- by detecting signals which exceed their predicted level based on their licence parameters
- Validating and calibrating coverage prediction models with real-world measurements
- Checking the EM environment for potential infringements of EMF limits
- Comparison of daily or hourly spectrum usage, to determine times of peak demand
In Shanghai, LS telcom’s team fitted RF monitoring sensors and recorders to the city’s garbage trucks. These vehicles visit nearly every road in the city and thus provide extensive information on spectrum usage, enabling all of the benefits identified above.
The capture, storage and mining of big data such as has been implemented in LS telcom’s SpectrumMap has innumerate applications for improving knowledge of the use of the spectrum, and thereby opening up opportunities for greater sharing, and more efficient utilisation whilst protecting incumbent services and minimising incoming and outgoing interference.
LS telcom’s whitespace management system for the FCC
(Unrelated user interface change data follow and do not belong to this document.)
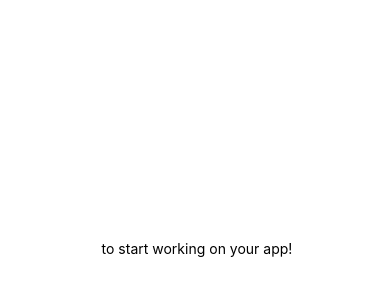
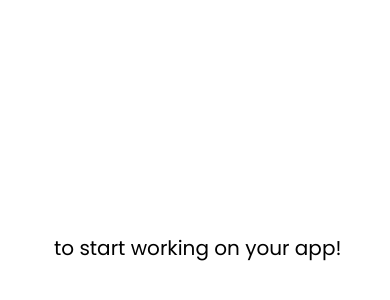
Before and after one commit to gaelambeu/E-Commerce, a React Native app in the folder Bedroom/: screen / in a window 390 px wide. Shown: the part 174-474 px from the top of the page. Built offline with nearby package versions, Linux system fonts and the light colour scheme.

Commit message:
import front

```diff
--- a/Bedroom/App.js
+++ b/Bedroom/App.js
@@ -5,6 +5,7 @@ import * as SplashScreen from 'expo-splash-screen';
 import { useCallback } from 'react';
 
 export default function App() {
+
   const [fontsLoaded] = useFonts({
     regular: require("./assets/fonts/Poppins-Regular.ttf"),
     light: require("./assets/fonts/Poppins-Light.ttf"),
@@ -14,9 +15,20 @@ export default function App() {
     semibold: require("./assets/fonts/Poppins-SemiBold.ttf"),
   })
 
+  const onLayoutRootView = useCallback(async() => {
+
+    if(fontsLoaded){
+      await SplashScreen.hideAsync();
+    }
+  }, [fontsLoaded] );
+
+  if (!fontsLoaded){
+    return null;
+  }
+
   return (
     <View style={styles.container}>
-      <Text> to start working on your app!</Text>
+      <Text style={styles.textStyle}> to start working on your app!</Text>
       <StatusBar style="auto" />
     </View>
   );
@@ -29,4 +41,9 @@ const styles = StyleSheet.create({
     alignItems: 'center',
     justifyContent: 'center',
   },
+
+  textStyle:{
+    fontFamily: "regular",
+    fontSize: 20,
+  }
 });
```
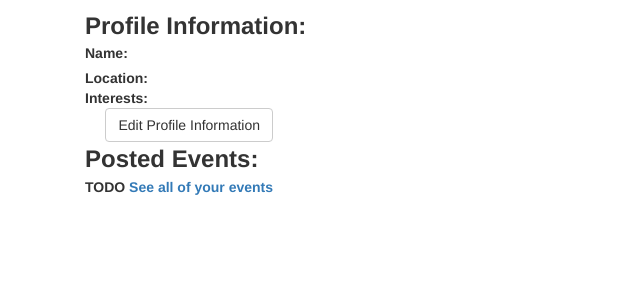
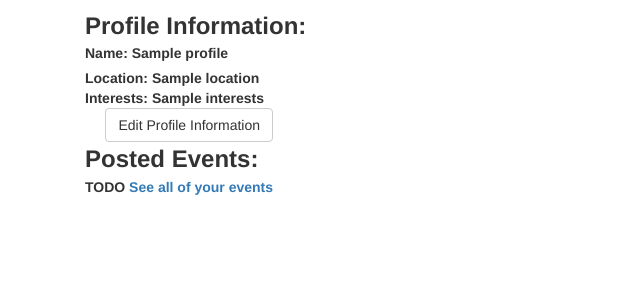
Before and after one commit to rjc59/SocialCal, a Python web app: template templates/profile.html in a window 1280 px wide. Shown: the part 51-351 px from the top of the page, without its empty margins (0-640 px from the left). Run offline with Jinja, Linux system fonts and the light colour scheme; the template is opened without the code that fills it: most values are stand-ins (such as "Sample title", 1, 10 or a date in 2020); some libraries are stand-ins or nearby versions.

Commit message:
Update profile information and fixed a bug in models.py for profiles
Bug information: Was querying event_info for some completely unknown
reason instead of user_profile

```diff
--- a/templates/profile.html
+++ b/templates/profile.html
@@ -9,9 +9,9 @@
 				<!--
 					Here is here we need to retrieve the current users profile information and display it, i created a way to edit it.
 				-->
-				<label class="control-label">Name:</label><br>
-				<label class="control-label">Location:<br>
-				<label class="control-label">Interests:<br>
+				<label class="control-label">Name: {{profile.name}}</label><br>
+				<label class="control-label">Location: {{profile.location}}<br>
+				<label class="control-label">Interests: {{profile.interests}}<br>
 
 			<a class="btn btn-default pull-right" href="#editprofile" data-toggle="modal" text-decoration=none>Edit Profile Information</a>
 			<br>
@@ -23,7 +23,7 @@
 	<div class="modal fade" id="editprofile" role="dialog">
 		<div class="modal-dialog">
 			<div class="modal-content">
-				<form role = "form" method="post" class="form-horizontal" action="/"> <!--Need to process the information-->
+				<form role = "form" method="post" class="form-horizontal" action="/profile"> <!--Need to process the information-->
 					<div class="modal-header">
 						<he5>Edit Profile Information</he5>
 					</div>
```
Also changed, not shown: main.py (+13 -0 lines), models.py (+7 -2 lines).
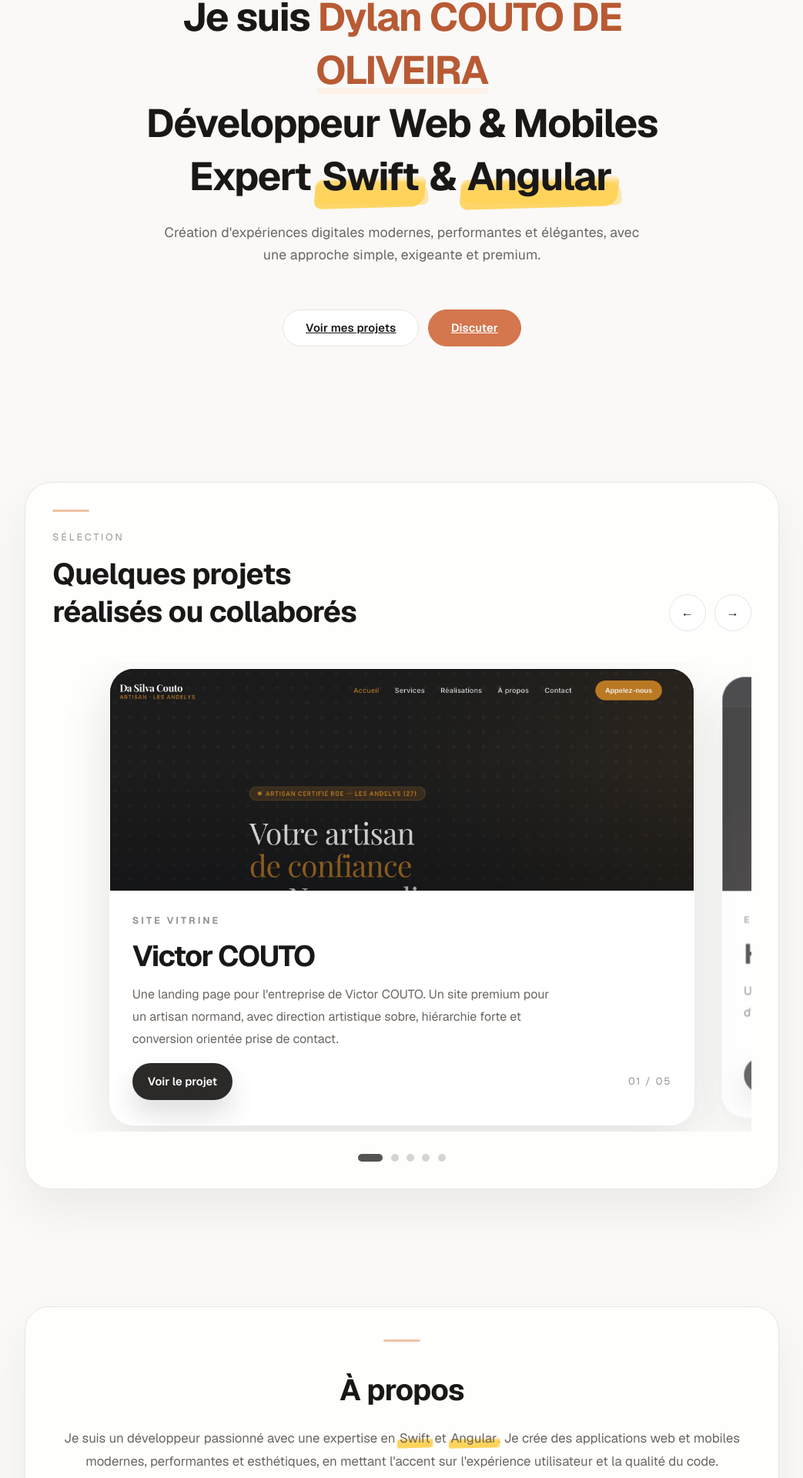
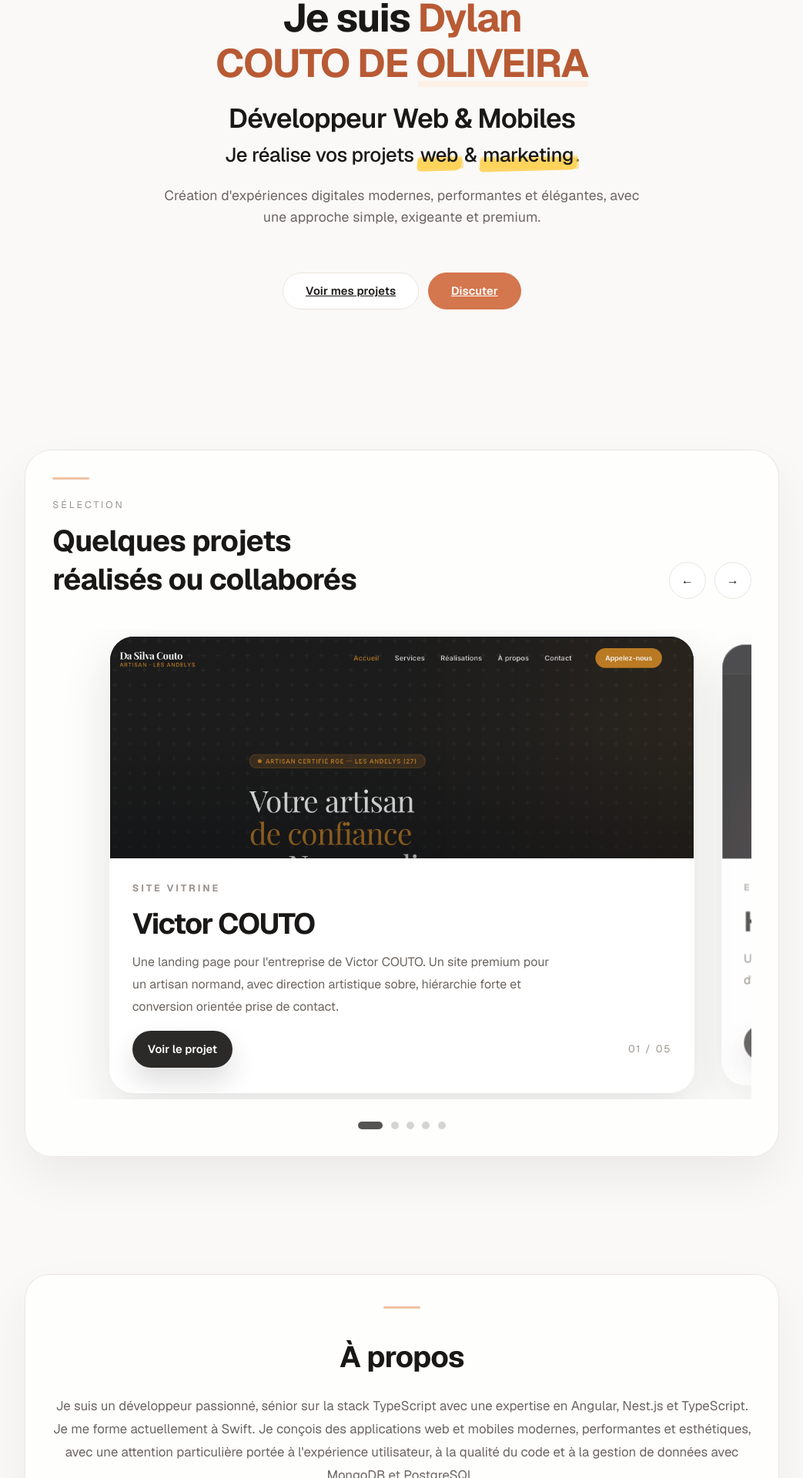
Before and after one commit to Spocsk/Portfolio-Dylan, a Next.js app: page / in a window 1280 px wide. Shown: the part 280-2200 px from the top of the page at 77% size, without its empty margins (118-1161 px from the left). Built offline with nearby package versions, Linux system fonts and the light colour scheme.

Commit message:
Refine hero copy and about section

```diff
--- a/app/layout.tsx
+++ b/app/layout.tsx
@@ -36,7 +36,7 @@ const themeInitScript = `
 export const metadata: Metadata = {
   title: "Dylan COUTO DE OLIVEIRA — Développeur Web & Mobile",
   description:
-    "Portfolio de Dylan Couto de Oliveira — Développeur Web & Mobile, Expert Swift & Angular",
+    "Portfolio de Dylan Couto de Oliveira — Développeur Web & Mobile, sénior TypeScript (Angular, Nest.js), en formation Swift",
   appleWebApp: {
     title: "Dylan Portfolio",
   },
--- a/components/portfolio-page.tsx
+++ b/components/portfolio-page.tsx
@@ -619,14 +619,15 @@ export default function PortfolioPage() {
 
         <div className="hero-content">
           <p className="hero-kicker">Portfolio</p>
-          <h1>
+          <h1 className="hero-title">
             Je suis <span className="highlight">Dylan COUTO DE OLIVEIRA</span>
-            <br />
-            Développeur Web & Mobiles
-            <br />
-            Expert <span className="marker-highlight">Swift</span> &{" "}
-            <span className="marker-highlight">Angular</span>
           </h1>
+          <p className="hero-role">Développeur Web & Mobiles</p>
+          <p className="hero-offer">
+            Je réalise vos projets{" "}
+            <span className="marker-highlight">web</span> &{" "}
+            <span className="marker-highlight">marketing</span>.
+          </p>
           <p className="hero-subtitle">
             Création d&apos;expériences digitales modernes, performantes et
             élégantes, avec une approche simple, exigeante et premium.
@@ -692,12 +693,13 @@ export default function PortfolioPage() {
           <div className="section-divider" />
           <h2>À propos</h2>
           <p>
-            Je suis un développeur passionné avec une expertise en{" "}
-            <span className="marker-highlight">Swift</span> et{" "}
-            <span className="marker-highlight">Angular</span>. Je crée des
-            applications web et mobiles modernes, performantes et esthétiques,
-            en mettant l&apos;accent sur l&apos;expérience utilisateur et la qualité du
-            code.
+            Je suis un développeur passionné, sénior sur la stack TypeScript
+            avec une expertise en{" "}
+            Angular, Nest.js et TypeScript. Je me forme actuellement à Swift.
+            Je conçois des applications web et mobiles modernes, performantes
+            et esthétiques, avec une attention particulière portée à
+            l&apos;expérience utilisateur, à la qualité du code et à la gestion de
+            données avec MongoDB et PostgreSQL.
           </p>
           <p>
             Avec plusieurs années d&apos;expérience, j&apos;aime transformer les idées en
@@ -705,12 +707,8 @@ export default function PortfolioPage() {
             défis techniques.
           </p>
           <div className="skills">
-            <span className="skill-tag">
-              <span className="marker-highlight">Swift</span>
-            </span>
-            <span className="skill-tag">
-              <span className="marker-highlight">Angular</span>
-            </span>
+            <span className="skill-tag">Swift</span>
+            <span className="skill-tag">Angular</span>
             <span className="skill-tag">TypeScript</span>
             <span className="skill-tag">React</span>
             <span className="skill-tag">Web Design</span>
--- a/style.css
+++ b/style.css
@@ -514,15 +514,45 @@ body {
   color: var(--text-light);
 }
 
-.hero h1 {
+.hero h1,
+.hero-title {
   font-size: clamp(2rem, 5.5vw, 3.2rem);
   font-weight: 700;
   letter-spacing: -0.03em;
-  line-height: 1.35;
+  line-height: 1.15;
   margin: 0;
   position: relative;
   z-index: 2;
   max-width: 800px;
+  text-wrap: balance;
+}
+
+.hero-role,
+.hero-offer {
+  position: relative;
+  z-index: 2;
+  margin: 0;
+  text-wrap: balance;
+}
+
+.hero-role {
+  margin-top: 1.35rem;
+  max-width: 780px;
+  font-size: clamp(1.35rem, 3.6vw, 2.2rem);
+  font-weight: 600;
+  letter-spacing: -0.025em;
+  line-height: 1.15;
+  color: var(--text-dark);
+}
+
+.hero-offer {
+  margin-top: 0.7rem;
+  max-width: 720px;
+  font-size: clamp(1.1rem, 2.5vw, 1.6rem);
+  font-weight: 500;
+  letter-spacing: -0.015em;
+  line-height: 1.3;
+  color: var(--text-dark);
 }
 
 .highlight {
@@ -608,7 +638,7 @@ body {
 .hero-subtitle {
   font-size: 1.1rem;
   color: var(--text-muted);
-  margin-top: 1.5rem;
+  margin-top: 1.35rem;
   font-weight: 400;
   letter-spacing: 0.01em;
   position: relative;
@@ -1357,8 +1387,17 @@ body {
 }
 
 @media (max-width: 480px) {
-  .hero h1 {
+  .hero h1,
+  .hero-title {
     font-size: clamp(1.6rem, 7vw, 2.2rem);
+  }
+
+  .hero-role {
+    font-size: clamp(1.15rem, 5vw, 1.5rem);
+  }
+
+  .hero-offer {
+    font-size: clamp(1rem, 4.4vw, 1.2rem);
   }
 
   .nav-btn {
```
If your whitespace distribution framework or policy is not crystal clear yet - why not ask for an expertise by our consultants? They have worked on many whitespace use cases already and can share their experience with you.
Location and Database related Dynamic Spectrum Access
Watch the video about our TV Whitespace Testbed in the U.S.
- The user of a whitespace device requests access to the whitespace database
- The user is registered and access is provided and authorized
- The user can then make a request for available whitespace channels
- Available channels are assigned and authorized
There are periodic updates and control messages between the whitespace database and the spectrum license database to guarantee interference-free use of all frequencies.